There are various positive aspects to living in a time in which technology is more prevalent and accessible than ever, but there are also many shadows in the realm of the cyberspace.

This is why Erica Fissel’s goal is to illuminate the interpersonal victimization that occurs in cyberspace in hopes that her work will be used to help inform policy and help these victims.

Fissel, an assistant professor in the Department of Criminal Justice, doesn’t consider herself a particularly technology-savvy person but was fascinated with the way people behave online versus offline. From there, she began to look at what use or abuse of technology looks like in an intimate partner relationship. A member of UCF’s Violence Against Women faculty cluster, she focuses on the impact it has on women.

Although she didn’t intentionally seek to make women the focus of her research, Fissel says she quickly discovered that women are the most likely to experience such forms of interpersonal victimization. She also works with the Cybercrime Support Network to help serve those affected by the growing impacts of cybercrime.

“This area is so interesting to me because it’s so underdeveloped, and there are so many ways that people can use technology to abuse their partners that I would have never thought of,” she says.

Such technology can include smart-home systems like video doorbells, which can be used to track or monitor an intimate partner. Even reading a partner’s text messages without their permission can fall into the category of technology-based abuse under certain circumstances.

She adds that it’s important to realize that intimate partner cyber abuse is not illegal. There may be laws applicable to cyberstalking or cyber harassment, but intimate partner cyber abuse extends beyond those behaviors.

“Because of that, people don’t know what they’re experiencing is abusive or problematic,” Fissel says. “They don’t know that they should be able to get help for it. I want my work to be able to inform policies and laws. I want to help individuals experiencing these behaviors access helpful resources, realize that they’re experiencing problematic behavior and get out of those situations.”

Erica Fissel

In her Women and Crime course, Fissel often finds herself teaching survivors and others who have experienced intimate partner cyber abuse. She’s even had students realize through the class that they are either currently being victimized or have been in the past.

“It’s very heavy material for students, but what I try to do is have a very open dialogue and safe space within the class where people are able to share their ideas,” she says. “We can talk about these types of behaviors and experiences because they’re important to understand.”

Defining the Cyber Abuse Spectrum

Although statistics show that women are generally more likely to be victims of intimate partner violence, Fissel says she is seeing more parity between men and women engaging in cyber-based abuse.

One of the projects Fissel has been working on examines the normalization or societal acceptance of behaviors that could be considered cyber abuse. She and a team of researchers from other universities collaborated on the study, which was funded by a faculty enrichment grant from the University of Cincinnati’s Criminal Justice Research Center. They collected data from 1,500 adults currently in an intimate partner relationship and asked about their experiences with intimate partner cyber abuse, perpetration and victimization within the past six months.
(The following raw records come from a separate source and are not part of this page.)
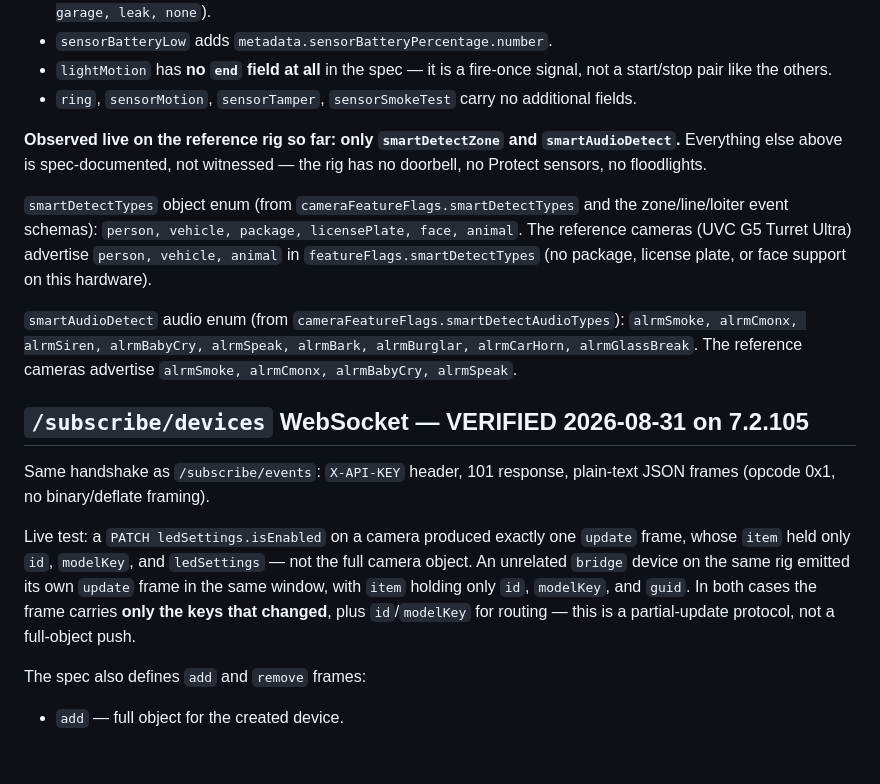
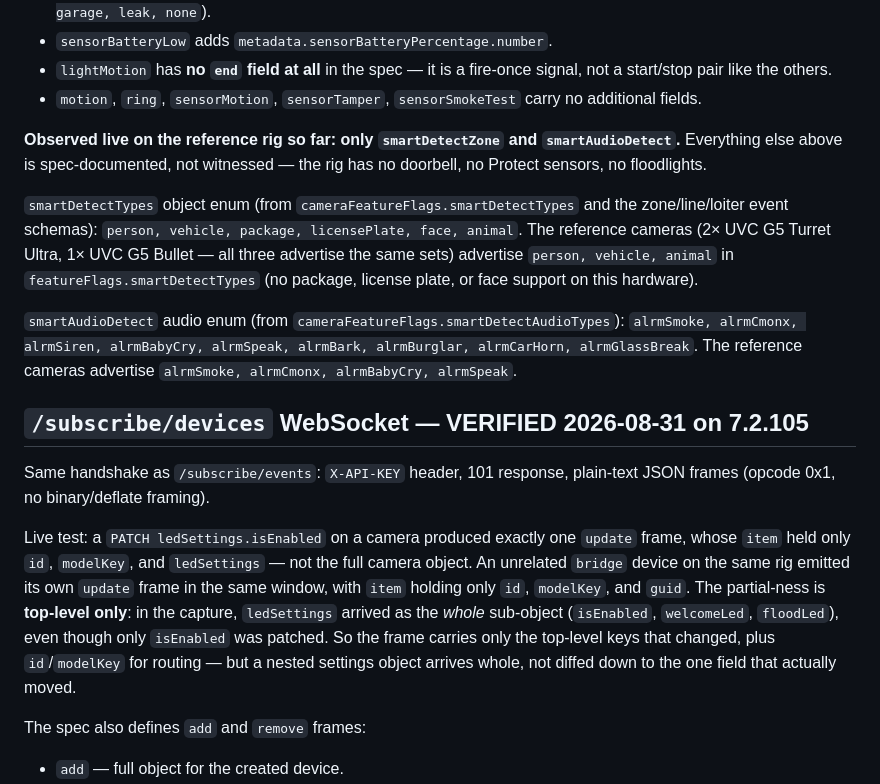
Before and after one commit to simons-plugins/indigo-unifi-protect, a Markdown page: docs/API-REFERENCE.md, the part around one of its changes. Drawn GitHub-style; blank space fills up the shorter version.

```diff
--- a/docs/API-REFERENCE.md
+++ b/docs/API-REFERENCE.md
@@ -112,7 +136,7 @@ Additions to the common shape, per type:
 - `sensorBatteryLow` adds `metadata.sensorBatteryPercentage.number`.
 - `lightMotion` has **no `end` field at all** in the spec — it is a fire-once
   signal, not a start/stop pair like the others.
-- `ring`, `sensorMotion`, `sensorTamper`, `sensorSmokeTest` carry no
+- `motion`, `ring`, `sensorMotion`, `sensorTamper`, `sensorSmokeTest` carry no
   additional fields.
 
 **Observed live on the reference rig so far: only `smartDetectZone` and
@@ -121,7 +145,7 @@ witnessed — the rig has no doorbell, no Protect sensors, no floodlights.
 
 `smartDetectTypes` object enum (from `cameraFeatureFlags.smartDetectTypes`
 and the zone/line/loiter event schemas): `person, vehicle, package,
-licensePlate, face, animal`. The reference cameras (UVC G5 Turret Ultra)
+licensePlate, face, animal`. The reference cameras (2× UVC G5 Turret Ultra, 1× UVC G5 Bullet — all three advertise the same sets)
 advertise `person, vehicle, animal` in `featureFlags.smartDetectTypes` (no
 package, license plate, or face support on this hardware).
 
@@ -139,9 +163,12 @@ Live test: a `PATCH ledSettings.isEnabled` on a camera produced exactly one
 `update` frame, whose `item` held only `id`, `modelKey`, and `ledSettings` —
 not the full camera object. An unrelated `bridge` device on the same rig
 emitted its own `update` frame in the same window, with `item` holding only
-`id`, `modelKey`, and `guid`. In both cases the frame carries **only the keys
-that changed**, plus `id`/`modelKey` for routing — this is a partial-update
-protocol, not a full-object push.
+`id`, `modelKey`, and `guid`. The partial-ness is **top-level only**: in the
+capture, `ledSettings` arrived as the *whole* sub-object (`isEnabled`,
+`welcomeLed`, `floodLed`), even though only `isEnabled` was patched. So the
+frame carries only the top-level keys that changed, plus `id`/`modelKey` for
+routing — but a nested settings object arrives whole, not diffed down to the
+one field that actually moved.
 
 The spec also defines `add` and `remove` frames:
 
```
Also changed, not shown: other parts of docs/API-REFERENCE.md (+43 -14 lines).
“We did a pilot test, and 100% of people experienced intimate partner cyber abuse as we defined it in the past six months,” Fissel says. “We thought, ‘This is a much bigger problem than we thought or we’re measuring it wrong.’ We talked to people about it, and some of the behaviors that we were defining as abusive aren’t abusive in all contexts.”
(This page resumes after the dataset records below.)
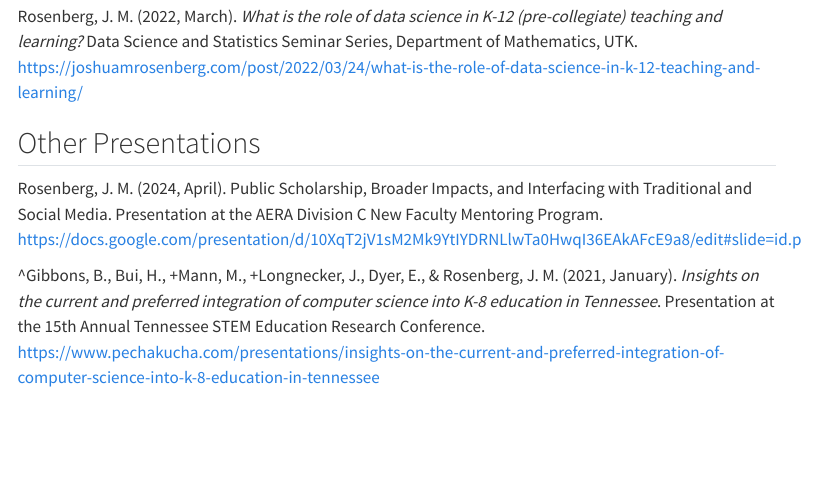
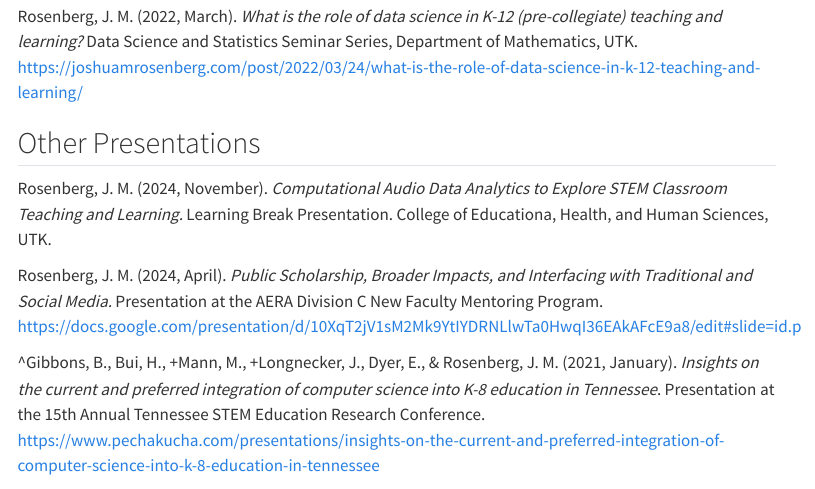
Before and after one commit to jrosen48/personal-homepage, a Quarto document (other-presentations.qmd): the page in a window 1100 px wide, from 10610 px down. Rendered offline with R 4.5, knitr and Pandoc in place of Quarto, with nearby package versions; menus at the side of the page are left out.

Commit message:
add learning break

```diff
--- a/other-presentations.qmd
+++ b/other-presentations.qmd
@@ -230,7 +230,9 @@ Rosenberg, J. M. (2022, March). *What is the role of data science in K-12 (pre-c
 
 ## Other Presentations
 
-Rosenberg, J. M. (2024, April). Public Scholarship, Broader Impacts, and Interfacing with Traditional and Social Media. Presentation at the AERA Division C New Faculty Mentoring Program. https://docs.google.com/presentation/d/10XqT2jV1sM2Mk9YtIYDRNLlwTa0HwqI36EAkAFcE9a8/edit#slide=id.p
+Rosenberg, J. M. (2024, November). *Computational Audio Data Analytics to Explore STEM Classroom Teaching and Learning.* Learning Break Presentation. College of Educationa, Health, and Human Sciences, UTK.
+
+Rosenberg, J. M. (2024, April). *Public Scholarship, Broader Impacts, and Interfacing with Traditional and Social Media.* Presentation at the AERA Division C New Faculty Mentoring Program. https://docs.google.com/presentation/d/10XqT2jV1sM2Mk9YtIYDRNLlwTa0HwqI36EAkAFcE9a8/edit#slide=id.p
 
 \^Gibbons, B., Bui, H., +Mann, M., +Longnecker, J., Dyer, E., & Rosenberg, J. M. (2021, January). *Insights on the current and preferred integration of computer science into K-8 education in Tennessee*. Presentation at the 15th Annual Tennessee STEM Education Research Conference. https://www.pechakucha.com/presentations/insights-on-the-current-and-preferred-integration-of-computer-science-into-k-8-education-in-tennessee
 
```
For example, tracking a partner via GPS would be considered abusive if it was being done without consent. However, Fissel says, many participants later indicated they tracked each other’s locations for safety reasons.

“That’s one of the tricky things with intimate partner cyber abuse, because it’s totally relationship specific and dependent on whether the boundaries developed with your partner were agreed upon without coercion,” she says.

In addition to looking at intimate partner cyber abuse on the victimization side, Fissel also is working on it from the perpetration side. That entails trying to understand why people engage in such behaviors, which is vital to being able to prevent them from happening.

Fissel also is working on another study with Jackie Woerner, an assistant professor in UCF’s departments of sociology and psychology, that focuses on the perpetration side. The two surveyed 544 people and followed up with nearly 300 of them a month later to examine their intimate partner cyber abuse behaviors over time. Part of this research involved asking participants about the factors that motivate their behavior. Fissel says many cited personal insecurities such as lack of trust.

“There’s almost a range within intimate partner cyber abuse,” she says. “There are things like checking someone’s text messages without their permission, which I would say is probably on the lower end of the spectrum. Then you also have people who are opening bank accounts in your name and ruining your credit, or people who are sending you threatening text messages. We’re also trying to figure out where the line that society draws is, because that’s going to help with trying to determine laws, too.”

Fissel received her doctorate in criminal justice from the University of Cincinnati. Her primary research interests focus on various types of interpersonal victimization that take place online, including cyberstalking, intimate partner cyber abuse and cyberbullying. She joined UCF’s Department of Criminal Justice, part of the College of Community Innovation and Education, in 2019.